WHAT IS BEING ASKED » Whenever a line below includes "RESUME", add it to the tally, then give the total and nothing more.

━━ DATA

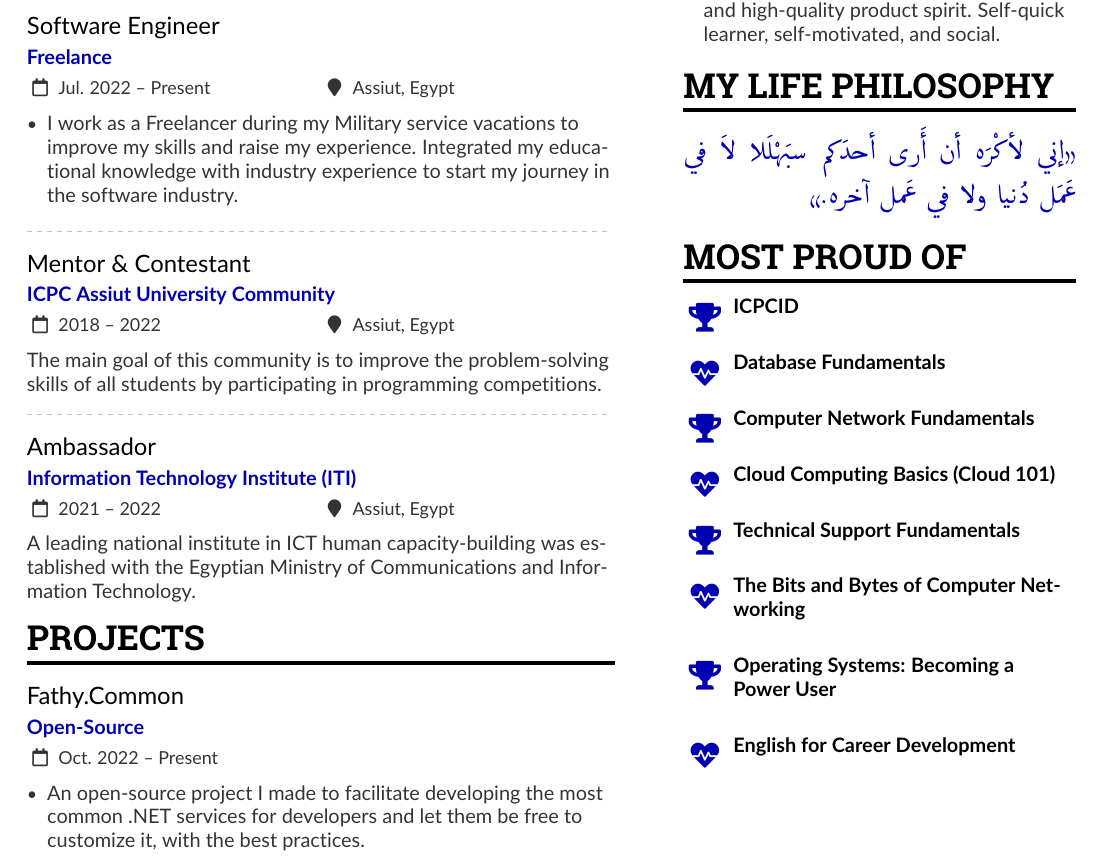
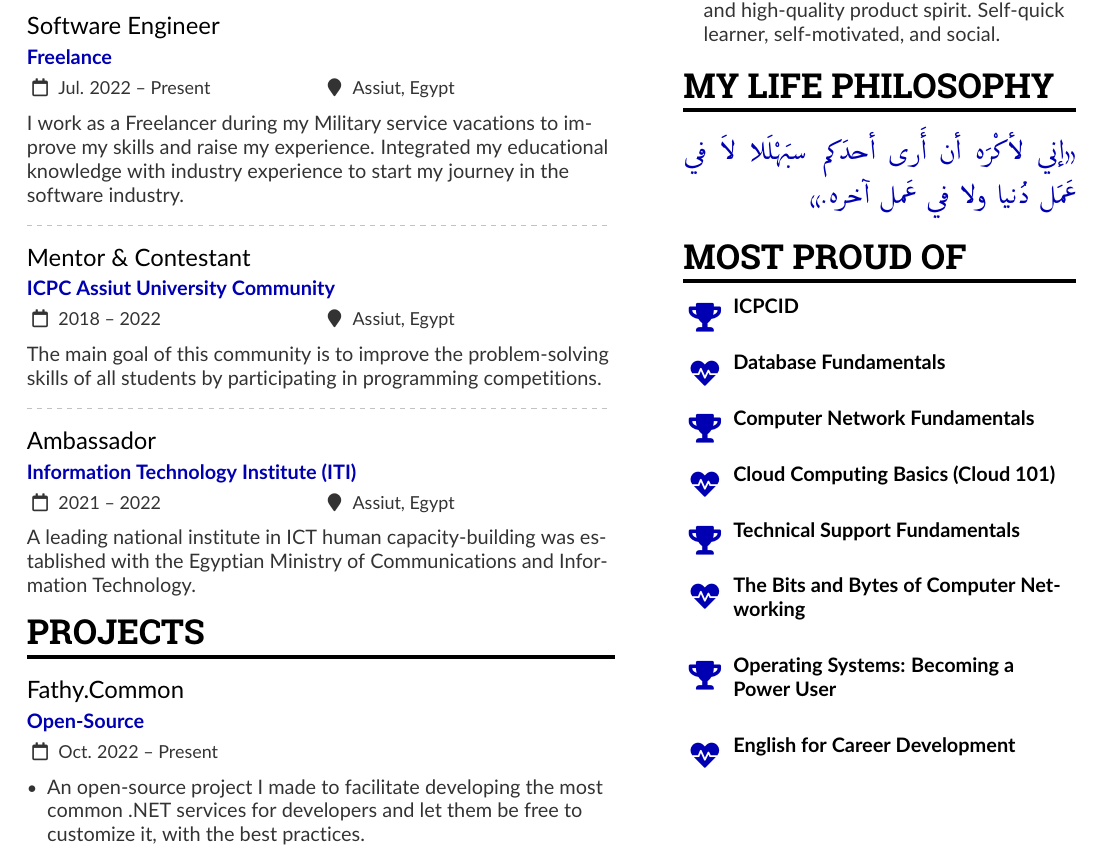
Before and after one commit to AhmedFathyDev/AhmedFathyDev, a LaTeX CV (RESUME.tex): part of page 1 of 2, cut so that both start at the same text. Compiled offline with pdfLaTeX.

Commit message:
Update RESUME

```diff
--- a/RESUME.tex
+++ b/RESUME.tex
@@ -148,9 +148,7 @@
 \cvsection{Experience}
 
 \cvevent{Software Engineer}{Freelance}{Jul. 2022 -- Present}{Assiut, Egypt}
-\begin{itemize}
-\item I work as a Freelancer during my Military service vacations to improve my skills and raise my experience. Integrated my educational knowledge with industry experience to start my journey in the software industry.
-\end{itemize}
+I work as a Freelancer during my Military service vacations to improve my skills and raise my experience. Integrated my educational knowledge with industry experience to start my journey in the software industry.
 
 \divider
 
```
Also changed, not shown: RESUME.pdf.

━━━━

WRITTEN REPLY » 5